- [TASK STATEMENT]
Across the entries, count the lines that include "Application" and report only that number.

--------

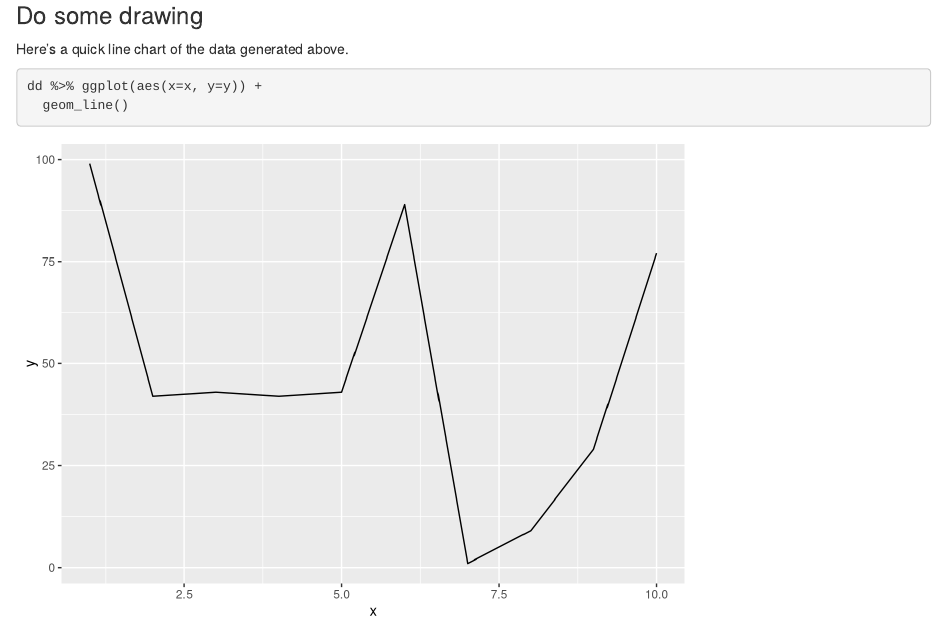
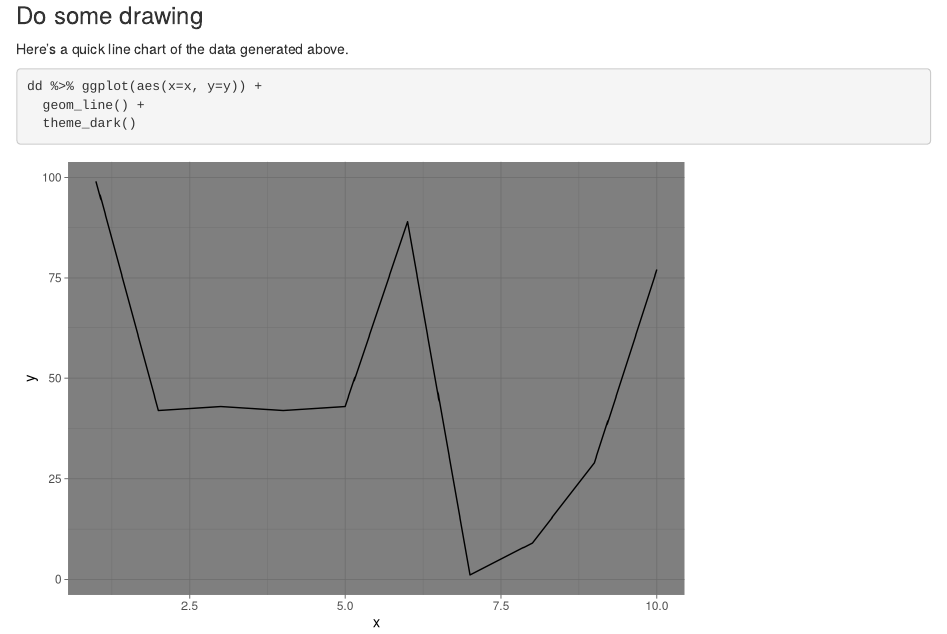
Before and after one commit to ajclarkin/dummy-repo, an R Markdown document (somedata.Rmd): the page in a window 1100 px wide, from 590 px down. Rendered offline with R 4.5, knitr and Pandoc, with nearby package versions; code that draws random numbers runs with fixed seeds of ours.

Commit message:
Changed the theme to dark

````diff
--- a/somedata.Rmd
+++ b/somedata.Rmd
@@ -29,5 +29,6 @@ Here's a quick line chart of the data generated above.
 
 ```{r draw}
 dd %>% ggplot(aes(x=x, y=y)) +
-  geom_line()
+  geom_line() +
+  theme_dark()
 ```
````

--------

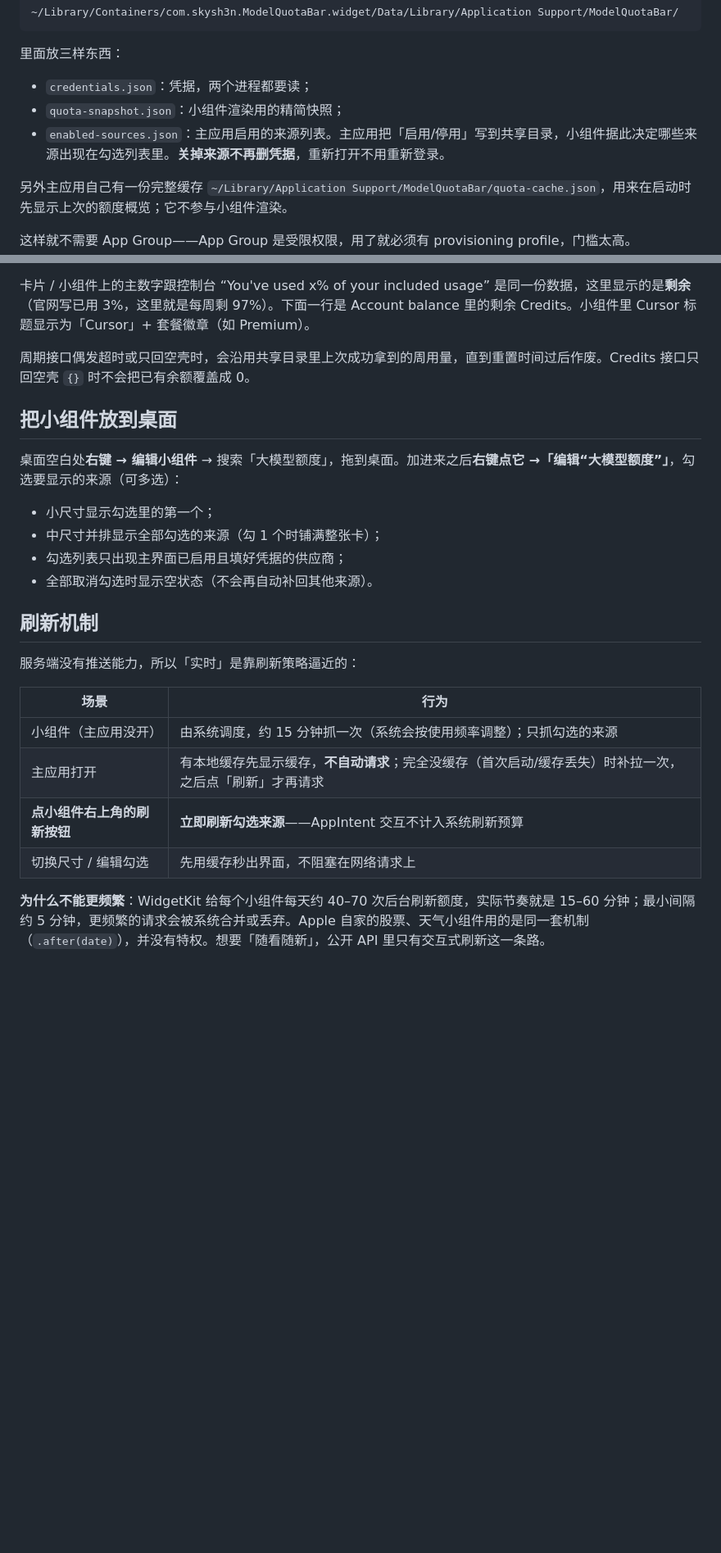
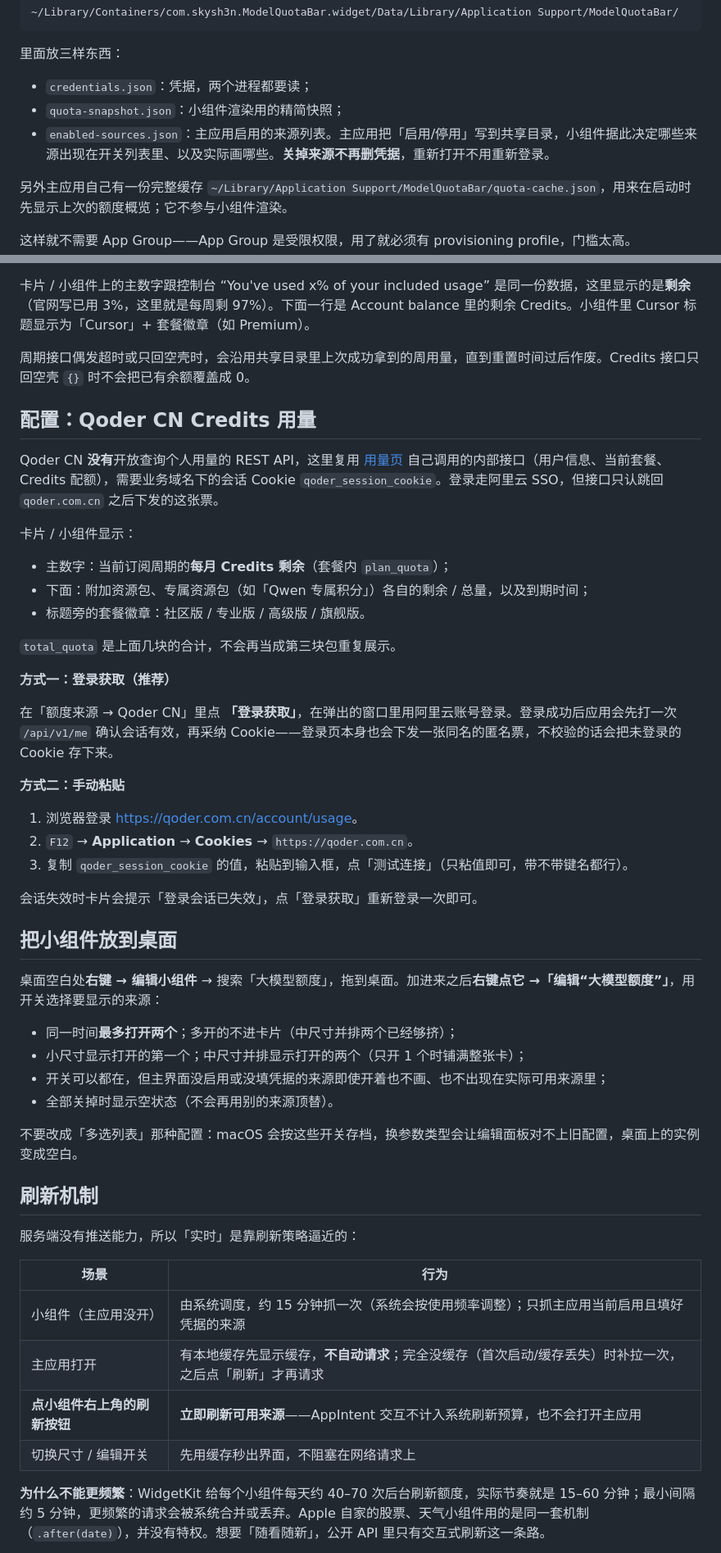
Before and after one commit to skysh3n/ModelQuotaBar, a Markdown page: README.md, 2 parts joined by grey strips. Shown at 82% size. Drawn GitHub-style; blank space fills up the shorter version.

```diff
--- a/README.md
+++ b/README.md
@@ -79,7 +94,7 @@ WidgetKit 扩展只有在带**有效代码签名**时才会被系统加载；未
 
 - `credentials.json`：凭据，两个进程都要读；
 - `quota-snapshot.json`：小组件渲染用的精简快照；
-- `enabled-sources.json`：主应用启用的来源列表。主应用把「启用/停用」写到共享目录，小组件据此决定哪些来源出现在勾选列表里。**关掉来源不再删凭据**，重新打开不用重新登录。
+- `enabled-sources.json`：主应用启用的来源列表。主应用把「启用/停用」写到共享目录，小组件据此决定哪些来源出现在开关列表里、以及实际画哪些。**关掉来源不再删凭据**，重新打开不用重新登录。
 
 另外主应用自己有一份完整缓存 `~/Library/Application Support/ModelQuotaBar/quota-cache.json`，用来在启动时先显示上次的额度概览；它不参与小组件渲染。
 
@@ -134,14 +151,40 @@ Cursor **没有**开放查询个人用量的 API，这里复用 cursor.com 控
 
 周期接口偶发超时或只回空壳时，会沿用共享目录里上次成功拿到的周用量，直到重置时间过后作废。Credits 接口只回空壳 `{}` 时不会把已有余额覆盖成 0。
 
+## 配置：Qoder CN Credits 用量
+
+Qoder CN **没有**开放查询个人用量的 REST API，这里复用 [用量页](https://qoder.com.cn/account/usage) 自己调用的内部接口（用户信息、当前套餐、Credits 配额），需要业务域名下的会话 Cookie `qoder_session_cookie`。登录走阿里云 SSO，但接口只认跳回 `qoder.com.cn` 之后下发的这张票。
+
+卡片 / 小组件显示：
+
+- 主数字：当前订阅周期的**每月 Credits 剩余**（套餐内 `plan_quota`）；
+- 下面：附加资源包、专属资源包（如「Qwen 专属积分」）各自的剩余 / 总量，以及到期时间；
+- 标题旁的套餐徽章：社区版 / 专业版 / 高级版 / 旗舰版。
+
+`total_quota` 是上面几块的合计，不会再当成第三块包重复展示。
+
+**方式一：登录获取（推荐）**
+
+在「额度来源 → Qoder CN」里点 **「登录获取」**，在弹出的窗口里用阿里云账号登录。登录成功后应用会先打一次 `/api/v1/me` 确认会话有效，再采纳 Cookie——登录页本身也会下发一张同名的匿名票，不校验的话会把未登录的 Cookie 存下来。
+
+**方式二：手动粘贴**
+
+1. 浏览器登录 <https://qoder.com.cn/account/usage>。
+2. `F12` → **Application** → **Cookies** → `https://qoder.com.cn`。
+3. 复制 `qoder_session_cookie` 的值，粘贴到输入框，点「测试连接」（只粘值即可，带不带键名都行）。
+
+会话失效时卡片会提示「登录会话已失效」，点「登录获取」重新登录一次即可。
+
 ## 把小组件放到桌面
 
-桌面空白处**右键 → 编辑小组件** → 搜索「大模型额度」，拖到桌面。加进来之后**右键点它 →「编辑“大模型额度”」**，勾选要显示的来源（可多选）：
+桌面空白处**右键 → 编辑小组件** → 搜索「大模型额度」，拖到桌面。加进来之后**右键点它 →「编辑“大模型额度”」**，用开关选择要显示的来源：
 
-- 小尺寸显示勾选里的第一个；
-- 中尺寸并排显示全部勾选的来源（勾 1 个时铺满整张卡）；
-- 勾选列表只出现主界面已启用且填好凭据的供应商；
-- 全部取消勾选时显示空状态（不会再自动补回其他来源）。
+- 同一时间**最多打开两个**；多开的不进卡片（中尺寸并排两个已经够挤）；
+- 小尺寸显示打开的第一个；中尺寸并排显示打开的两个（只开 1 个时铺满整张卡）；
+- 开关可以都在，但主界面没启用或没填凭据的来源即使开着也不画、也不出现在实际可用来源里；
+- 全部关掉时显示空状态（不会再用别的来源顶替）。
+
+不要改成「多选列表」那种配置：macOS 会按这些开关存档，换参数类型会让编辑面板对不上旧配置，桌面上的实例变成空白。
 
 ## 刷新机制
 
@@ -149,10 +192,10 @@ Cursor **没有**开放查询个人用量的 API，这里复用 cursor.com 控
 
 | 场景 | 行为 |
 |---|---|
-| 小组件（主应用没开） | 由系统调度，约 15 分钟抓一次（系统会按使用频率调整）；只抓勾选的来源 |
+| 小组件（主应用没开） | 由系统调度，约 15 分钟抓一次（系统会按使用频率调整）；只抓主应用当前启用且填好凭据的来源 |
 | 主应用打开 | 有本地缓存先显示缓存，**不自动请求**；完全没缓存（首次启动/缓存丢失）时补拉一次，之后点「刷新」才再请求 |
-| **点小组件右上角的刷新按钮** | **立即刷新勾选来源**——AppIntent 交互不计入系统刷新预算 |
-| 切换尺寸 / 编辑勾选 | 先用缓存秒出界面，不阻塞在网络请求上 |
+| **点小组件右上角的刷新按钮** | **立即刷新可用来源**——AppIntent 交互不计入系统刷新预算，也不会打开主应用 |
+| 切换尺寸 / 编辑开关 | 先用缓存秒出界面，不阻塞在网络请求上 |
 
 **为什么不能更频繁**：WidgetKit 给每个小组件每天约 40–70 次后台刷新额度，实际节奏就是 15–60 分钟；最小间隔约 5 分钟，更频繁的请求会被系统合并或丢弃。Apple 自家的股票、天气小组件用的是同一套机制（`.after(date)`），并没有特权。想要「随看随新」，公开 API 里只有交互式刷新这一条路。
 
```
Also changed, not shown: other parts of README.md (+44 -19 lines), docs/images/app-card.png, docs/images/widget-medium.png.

--------

- [REPLY TO THE TASK]
2